20 May 2015

Strict SA labour laws could turn foreign business away

World markets are reacting to South Africa’s new and strict laws which have been put in place to ensure the protection of South African businesses, workers and resources.

A lot of censure and discussion is being had around the New Employment Equity Act and foreign organisations are evaluating whether doing business in South Africa is worth the extensive procedures and scrutiny. Into SA gives a breakdown of the amended act:

1. Extension of grounds of discrimination to include “any other arbitrary ground”

In the past the grounds for discrimination were limited to issues such as age, race, gender, etc. Whilst this was not an exhaustive list, the extension bars unfair discrimination on any arbitrary ground.

2. Equal treatment included

This topic has been the point of much discussion as the concept is not fully or consistently understood by all parties. This led to a group of Employment Equity Commissioners visiting foreign shores to research the topic and return to our shores with some definitive direction. It is important to note that the concept goes beyond “equal work for equal pay” and is all encompassing. In a nutshell “equal treatment” means that unless you have justification for differential treatment on the grounds listed, you will be in breach of the Act. This principle also finds a home in the new Labour Relations Act which calls for equal treatment between your perm staff and your TES, fixed term or part-time staff earning below the threshold (R205 433.30 per annum) and after 3 months service unless you have a justifiable reason for differential treatment.

3. More CCMA oversight

One of the controversial changes is that the CCMA is to be given jurisdiction in sexual harassment matters; or in unfair discrimination matters where employees earn below the threshold; or finally by consent. This not only represents a departure from the norm in terms of the settled process of dispute resolution involving the Labour Court as the forum where such disputes were previously exclusively settled, but also raises the question of whether damages will be claimable in the CCMA.

4. The most controversial of the changes must be the increase of fines

There will be a variety of fines ranging from 2% – 10% of turnover with alternative rand values should they be greater than a fine based on turnover, or for certain offences. Whilst non–compliance is not condoned, what is concerning is that discretion is given to labour inspectors in terms of their assessment of compliance.
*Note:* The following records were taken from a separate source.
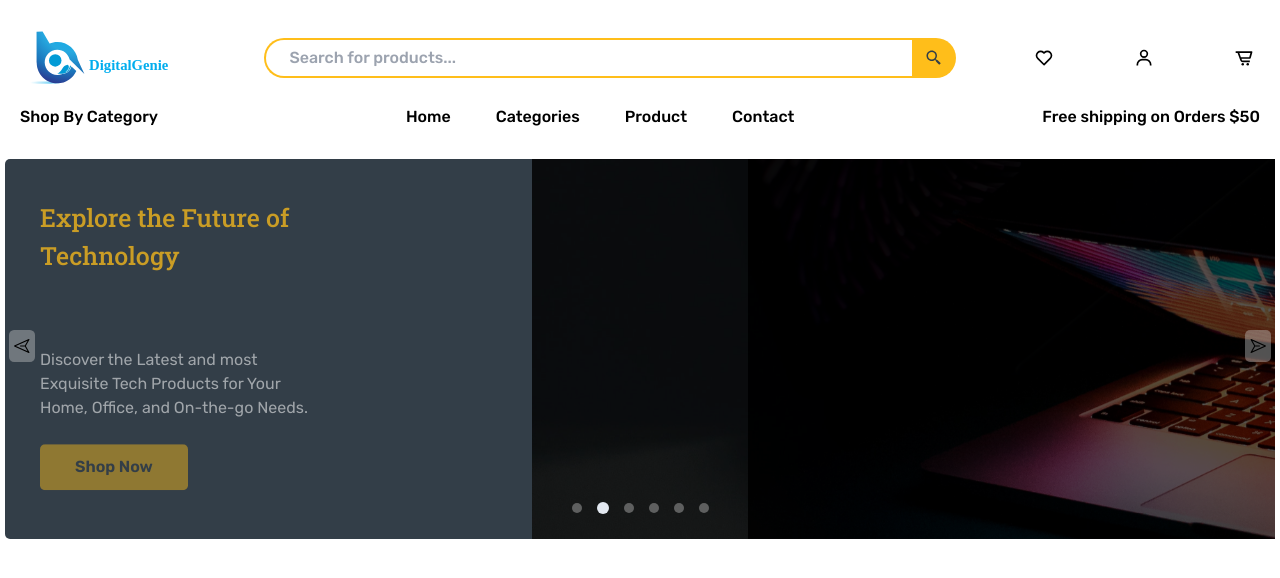
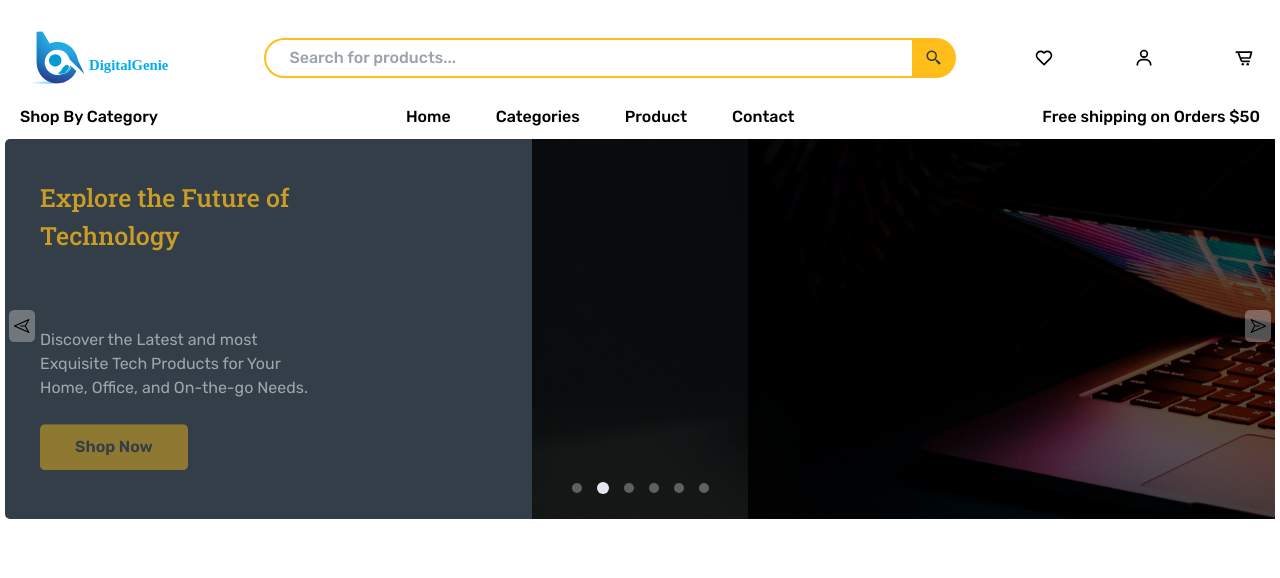
Before and after one commit to Ryan-Zayne/E-Commerce--DEPRECATED, a React (Vite) app: page / in a window 1280 px wide. Shown: the top 578 px of the page. Built offline with nearby package versions, Linux system fonts and the light colour scheme; grey boxes are pictures that could not be loaded.

Commit message:
Small tweak

```diff
--- a/src/components/Hero/Carousel.jsx
+++ b/src/components/Hero/Carousel.jsx
@@ -38,7 +38,7 @@ const Carousel = () => {
 	});
 
 	return (
-		<section className="relative mx-[0.5rem] mt-[3rem] flex h-[38rem] rounded-[5px] bg-primary">
+		<section className="relative mx-[0.5rem] mt-[1rem] flex h-[38rem] rounded-[5px] bg-primary">
 			<button
 				onClick={previousSlideButton}
 				className="absolute left-[0.4rem] top-[45%] z-10 rotate-180 rounded-[5px] bg-carousel-btn p-[0.8rem_0.5rem] transition-[transform] hover:[box-shadow:0_0_5px_white] active:scale-[1.1]"
```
This, linked to the ability to refer matters straight to the Labour Court (applying discretion) will pose a massive challenge in respect of possible corruption and the increase in litigation.

5. Historical background to the changes
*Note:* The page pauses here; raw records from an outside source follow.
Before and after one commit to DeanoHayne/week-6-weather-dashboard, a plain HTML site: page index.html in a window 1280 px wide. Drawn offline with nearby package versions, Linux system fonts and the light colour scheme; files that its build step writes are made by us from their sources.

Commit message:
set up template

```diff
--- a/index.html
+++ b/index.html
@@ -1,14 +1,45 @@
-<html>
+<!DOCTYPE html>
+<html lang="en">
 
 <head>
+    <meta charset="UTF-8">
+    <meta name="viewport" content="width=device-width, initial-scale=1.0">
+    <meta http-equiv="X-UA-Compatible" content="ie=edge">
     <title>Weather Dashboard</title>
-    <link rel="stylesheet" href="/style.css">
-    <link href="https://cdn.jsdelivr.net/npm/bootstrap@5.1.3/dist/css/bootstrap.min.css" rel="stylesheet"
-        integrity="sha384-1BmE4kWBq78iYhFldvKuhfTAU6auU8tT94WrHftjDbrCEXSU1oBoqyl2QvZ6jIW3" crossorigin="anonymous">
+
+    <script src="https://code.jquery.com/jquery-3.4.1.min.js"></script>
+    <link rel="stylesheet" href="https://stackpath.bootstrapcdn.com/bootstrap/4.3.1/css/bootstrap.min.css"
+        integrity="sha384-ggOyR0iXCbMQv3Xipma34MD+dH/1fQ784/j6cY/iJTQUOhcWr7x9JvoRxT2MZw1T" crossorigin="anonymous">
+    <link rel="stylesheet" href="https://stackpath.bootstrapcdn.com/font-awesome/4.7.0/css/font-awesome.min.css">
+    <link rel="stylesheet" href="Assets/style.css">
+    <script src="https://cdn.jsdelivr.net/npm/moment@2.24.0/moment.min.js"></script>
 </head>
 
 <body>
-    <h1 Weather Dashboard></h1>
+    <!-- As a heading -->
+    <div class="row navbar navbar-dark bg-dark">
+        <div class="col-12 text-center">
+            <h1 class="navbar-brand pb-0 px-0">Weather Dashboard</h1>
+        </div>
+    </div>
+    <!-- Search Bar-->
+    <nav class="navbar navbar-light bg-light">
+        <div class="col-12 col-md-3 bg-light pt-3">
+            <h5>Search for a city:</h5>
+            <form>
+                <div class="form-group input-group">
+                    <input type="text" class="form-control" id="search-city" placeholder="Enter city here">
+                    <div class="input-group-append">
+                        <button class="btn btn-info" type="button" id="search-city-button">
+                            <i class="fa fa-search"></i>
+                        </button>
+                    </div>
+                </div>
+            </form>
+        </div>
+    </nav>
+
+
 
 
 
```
Employment Equity and the principle of affirmative action have a long history of incorrect application. Originally, when the Act was released some companies retrenched their white staff and replaced them with staff of colour. One of the judgements in the recent past, which has provided much needed clarity as to the correct application of Employment Equity and has thrust Employment Equity into the spotlight, is the case of Solidarity on behalf of Barnard versus the South African Police Services, shortly followed by the Department of Correctional Services’ case in Cape Town. The principle that is enunciated in the earlier judgement is that when we have two candidates, one who is part of the designated group we are looking for in terms of our Workforce Profile Analysis and Employment Equity Plan and the other not, the question is: are they of the similar level in terms of scoring for the job competencies or not?

If they are a suitably qualified person, you can apply affirmative action and pick the person in the group you are looking for in terms of your Employment Equity plan. If the candidate of the particular designated grouping you are looking for is far below that of your (as an example) white male, then the white male still gets employed. This is clearly the correct application of affirmative action and is what has been lacking often in the past.
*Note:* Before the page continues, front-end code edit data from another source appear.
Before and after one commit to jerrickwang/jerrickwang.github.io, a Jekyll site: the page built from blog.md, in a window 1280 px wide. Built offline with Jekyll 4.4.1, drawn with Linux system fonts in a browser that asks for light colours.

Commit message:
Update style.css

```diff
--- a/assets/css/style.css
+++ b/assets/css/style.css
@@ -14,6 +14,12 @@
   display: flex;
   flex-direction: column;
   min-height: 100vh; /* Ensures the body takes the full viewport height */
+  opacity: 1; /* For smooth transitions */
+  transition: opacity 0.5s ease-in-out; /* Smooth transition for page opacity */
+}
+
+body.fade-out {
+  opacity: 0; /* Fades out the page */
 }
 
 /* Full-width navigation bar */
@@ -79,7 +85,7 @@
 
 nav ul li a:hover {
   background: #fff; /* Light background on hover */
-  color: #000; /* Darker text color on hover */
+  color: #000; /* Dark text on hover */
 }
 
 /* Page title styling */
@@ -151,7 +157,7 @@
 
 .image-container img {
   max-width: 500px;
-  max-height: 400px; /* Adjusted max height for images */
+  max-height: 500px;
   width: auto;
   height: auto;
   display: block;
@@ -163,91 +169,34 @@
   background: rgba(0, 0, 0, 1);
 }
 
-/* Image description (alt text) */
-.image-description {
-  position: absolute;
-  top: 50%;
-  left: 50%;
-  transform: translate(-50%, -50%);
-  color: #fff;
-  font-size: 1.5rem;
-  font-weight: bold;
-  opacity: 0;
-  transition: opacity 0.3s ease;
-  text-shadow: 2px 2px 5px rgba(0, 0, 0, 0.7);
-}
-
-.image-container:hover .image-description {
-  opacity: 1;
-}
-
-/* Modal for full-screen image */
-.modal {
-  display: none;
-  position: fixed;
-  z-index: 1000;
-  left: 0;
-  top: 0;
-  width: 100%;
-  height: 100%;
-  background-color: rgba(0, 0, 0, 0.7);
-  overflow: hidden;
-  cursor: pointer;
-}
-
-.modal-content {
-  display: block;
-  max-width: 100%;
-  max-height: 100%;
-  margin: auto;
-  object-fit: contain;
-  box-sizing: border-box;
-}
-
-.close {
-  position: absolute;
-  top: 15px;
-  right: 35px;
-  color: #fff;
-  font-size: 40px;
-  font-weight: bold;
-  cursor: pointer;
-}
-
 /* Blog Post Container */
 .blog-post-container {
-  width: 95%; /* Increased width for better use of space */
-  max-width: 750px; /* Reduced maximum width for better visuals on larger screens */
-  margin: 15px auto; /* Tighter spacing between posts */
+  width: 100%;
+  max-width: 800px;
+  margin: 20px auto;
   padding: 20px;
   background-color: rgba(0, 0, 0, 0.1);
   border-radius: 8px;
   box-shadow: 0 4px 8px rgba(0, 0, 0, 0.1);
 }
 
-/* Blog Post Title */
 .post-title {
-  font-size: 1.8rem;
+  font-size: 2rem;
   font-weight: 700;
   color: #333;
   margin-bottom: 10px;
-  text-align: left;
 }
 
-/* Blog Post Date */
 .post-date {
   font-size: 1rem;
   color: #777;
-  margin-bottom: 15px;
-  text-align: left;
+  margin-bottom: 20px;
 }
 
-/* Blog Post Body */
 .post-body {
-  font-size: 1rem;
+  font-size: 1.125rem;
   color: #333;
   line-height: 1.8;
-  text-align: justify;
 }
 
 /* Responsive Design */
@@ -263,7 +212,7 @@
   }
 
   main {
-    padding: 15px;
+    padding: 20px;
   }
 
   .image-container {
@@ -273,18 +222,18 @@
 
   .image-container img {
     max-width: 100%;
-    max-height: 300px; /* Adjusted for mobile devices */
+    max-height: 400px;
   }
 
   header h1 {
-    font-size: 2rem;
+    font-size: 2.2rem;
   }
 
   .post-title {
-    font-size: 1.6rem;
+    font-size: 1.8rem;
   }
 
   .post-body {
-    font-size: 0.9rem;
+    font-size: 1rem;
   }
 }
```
6. Conclusion

Companies need to ensure that they comply with the new provisions of the legislation to ensure that they meet the requirements of law, are not fined, but also enter into these matters in the spirit of transformation. Only once we link our transformations strategy to the overall business one will we be successful and ensure overall compliance. Into SA has experts waiting to assist you in complying before losing hard earned millions to the Department of Labour. Jackson M Makgamatha Into SA, Johannesburg.

Visit: www.into-sa.com